By Adam Tuck
A PARALLEL UNIVERSE
How many times have you denied reading a book in favour of seeing the movie instead? Not all of us are avid readers, so it is often relieving to see filmed versions of more lengthy works of fiction like THE LORD OF THE RINGS trilogy, recommended stories that we never got around to reading like THE HITCHHIKER’S GUIDE TO THE GALAXY, or maybe newer stories that we never noticed before its film was introduced like ERAGON. Most notably, readers and non-readers alike can easily appreciate the HARRY POTTER series and its film adaptations.
LOST IN TRANSLATION
Film translations are most often criticized for what has been left out. This is an unfair judgment because a book and a successful Hollywood-scale movie adaptation are very different things. A book has the luxury of space to detail as many events as it likes. A film must meet many constraints like scene length, length of the entire film and simplification of the plot. Also, people often have their own ideas of what the film should be like after reading the book. For example, in the HARRY POTTER series, the reader is given a sense of what the twisting halls of Hogwarts look like, how Quidditch is played, right down to how Harry’s hair flies out of place when he runs too fast. Sometimes movie adaptations get something very right and gain wide audience acceptance, like Alan Rickman’s masterful portrayal of the slippery Severus Snape. However, because everyone has a different idea from the story, and enjoys different parts of the plot, it is impossible to please everyone.
Changes from books to movies can make people want to skip the films, but would the availability of a movie translation make people less likely to read the book when they can “just see the movie”? Well, not really. Releasing a film adaptation usually increases the amount of readers of the book. It doesn’t work for every book, but it certainly worked for HARRY POTTER. When HARRY POTTER AND THE PHILOSOPHER’S STONE was first released in theatres, bringing in $90.3 million in its first three days alone, the sales of the first book doubled its previous week’s sales. It also went up to the #1 spot on USA TODAY’S best-seller list. This is nearly four years after the first book itself was published. Harry’s popularity has since gone nowhere but up, knocking expectations for each film higher and higher.
WHAT’S TO COME

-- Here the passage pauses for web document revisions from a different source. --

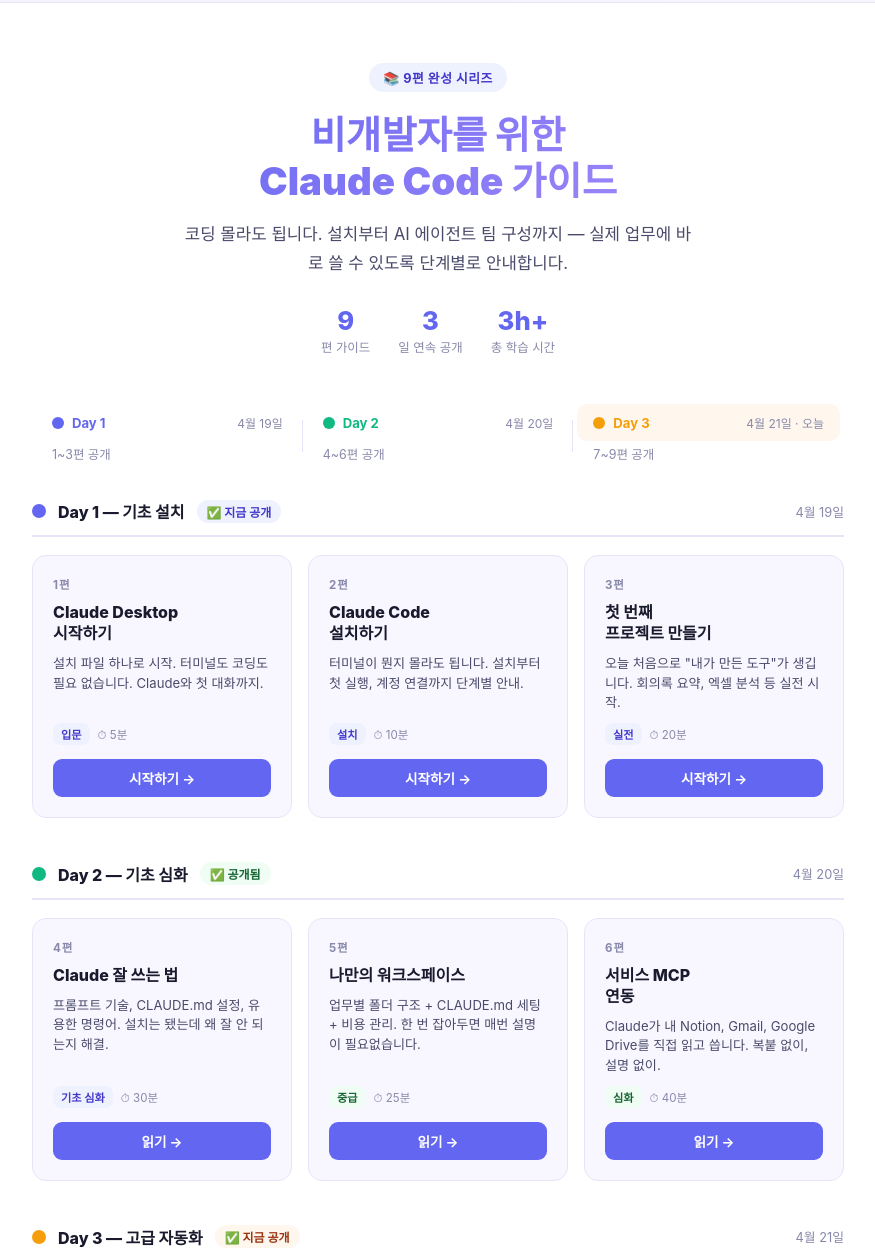
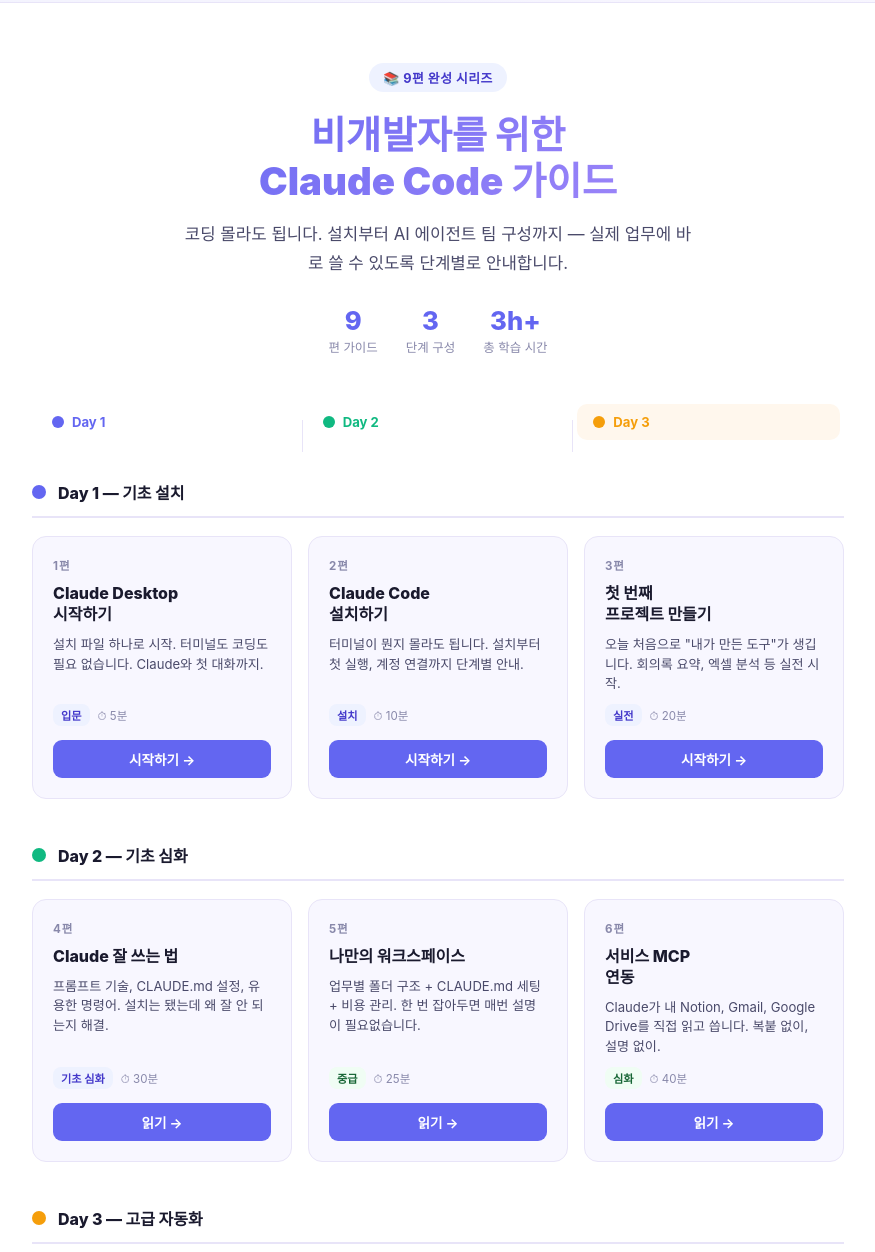
Before and after one commit to jinsik3333-eng/threads-nodev.build, a plain HTML site: page guides/index.html in a window 1280 px wide. Shown: the part 105-1357 px from the top of the page, without its empty margins (202-1077 px from the left). Drawn offline with Linux system fonts and the light colour scheme.

Commit message:
docs: simplify guide index release labels

```diff
--- a/guides/index.html
+++ b/guides/index.html
@@ -194,7 +194,7 @@
     </div>
     <div class="stat">
       <div class="stat-num">3</div>
-      <div class="stat-label">일 연속 공개</div>
+      <div class="stat-label">단계 구성</div>
     </div>
     <div class="stat">
       <div class="stat-num">3h+</div>
@@ -203,31 +203,25 @@
   </div>
 </div>
 
-<!-- 공개 일정 타임라인 -->
+<!-- 3단계 구성 -->
 <div class="timeline" style="max-width:860px;margin:0 auto 36px;padding:0 24px">
   <div class="timeline-day day-1">
     <div class="day-header">
       <div class="day-dot"></div>
       <span class="day-label" style="color:var(--day1)">Day 1</span>
-      <span class="day-date">4월 19일</span>
     </div>
-    <div class="day-range">1~3편 공개</div>
   </div>
   <div class="timeline-day day-2">
     <div class="day-header">
       <div class="day-dot"></div>
       <span class="day-label" style="color:var(--day2)">Day 2</span>
-      <span class="day-date">4월 20일</span>
     </div>
-    <div class="day-range">4~6편 공개</div>
   </div>
   <div class="timeline-day day-3 active-day">
     <div class="day-header">
       <div class="day-dot"></div>
       <span class="day-label" style="color:var(--day3)">Day 3</span>
-      <span class="day-date">4월 21일 · 오늘</span>
     </div>
-    <div class="day-range">7~9편 공개</div>
   </div>
 </div>
 
@@ -238,8 +232,6 @@
     <div class="day-group-header">
       <div class="day-group-dot" style="background:var(--day1)"></div>
       <span class="day-group-title">Day 1 — 기초 설치</span>
-      <span class="day-group-badge open-badge">✅ 지금 공개</span>
-      <span class="day-group-date">4월 19일</span>
     </div>
     <div class="cards">
       <div class="card">
@@ -280,8 +272,6 @@
     <div class="day-group-header">
       <div class="day-group-dot" style="background:var(--day2)"></div>
       <span class="day-group-title">Day 2 — 기초 심화</span>
-      <span class="day-group-badge open-badge day2">✅ 공개됨</span>
-      <span class="day-group-date">4월 20일</span>
     </div>
     <div class="cards">
       <div class="card">
@@ -322,8 +312,6 @@
     <div class="day-group-header">
       <div class="day-group-dot" style="background:var(--day3)"></div>
       <span class="day-group-title">Day 3 — 고급 자동화</span>
-      <span class="day-group-badge open-badge day3">✅ 지금 공개</span>
-      <span class="day-group-date">4월 21일</span>
     </div>
     <div class="cards">
       <div class="card">
```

HARRY POTTER AND THE ORDER OF THE PHOENIX is set to be released in North America on July 13th. If you notice some differences in the dialogue and general plot, then congratulations, you’ve got a VERY sharp eye. The film’s screenplay is being written by Michael Goldenberg, who is replacing Steve Kloves, the writer of the first four films. Sequences that are confirmed to have been filmed include the attack on Professor McGonagall, the struggle in Umbridge’s office with the Inquisitorial Squad and Harry’s kiss with Cho. There are many characters that are already confirmed to be cut, including Dobby, Rita Skeeter and even Professor Sprout. Regardless of what will and will not been included, the same incredible world and story that Rowling dreamed up will still be there for us to enjoy. Whether you prefer reading the books and dreaming the world up yourself or watching the film’s massive budgets construct the world for you, if you fully immerse yourself in that world, there is nothing that can compete with that kind of magic.
TOP 5 BOOK TO MOVIE ADAPTATIONS
1. THE WIZARD OF OZ
2. CASINO ROYALE (2006)
3. HARRY POTTER AND THE GOBLET OF FIRE
4. JURASSIC PARK
5. ANNE OF GREEN GABLES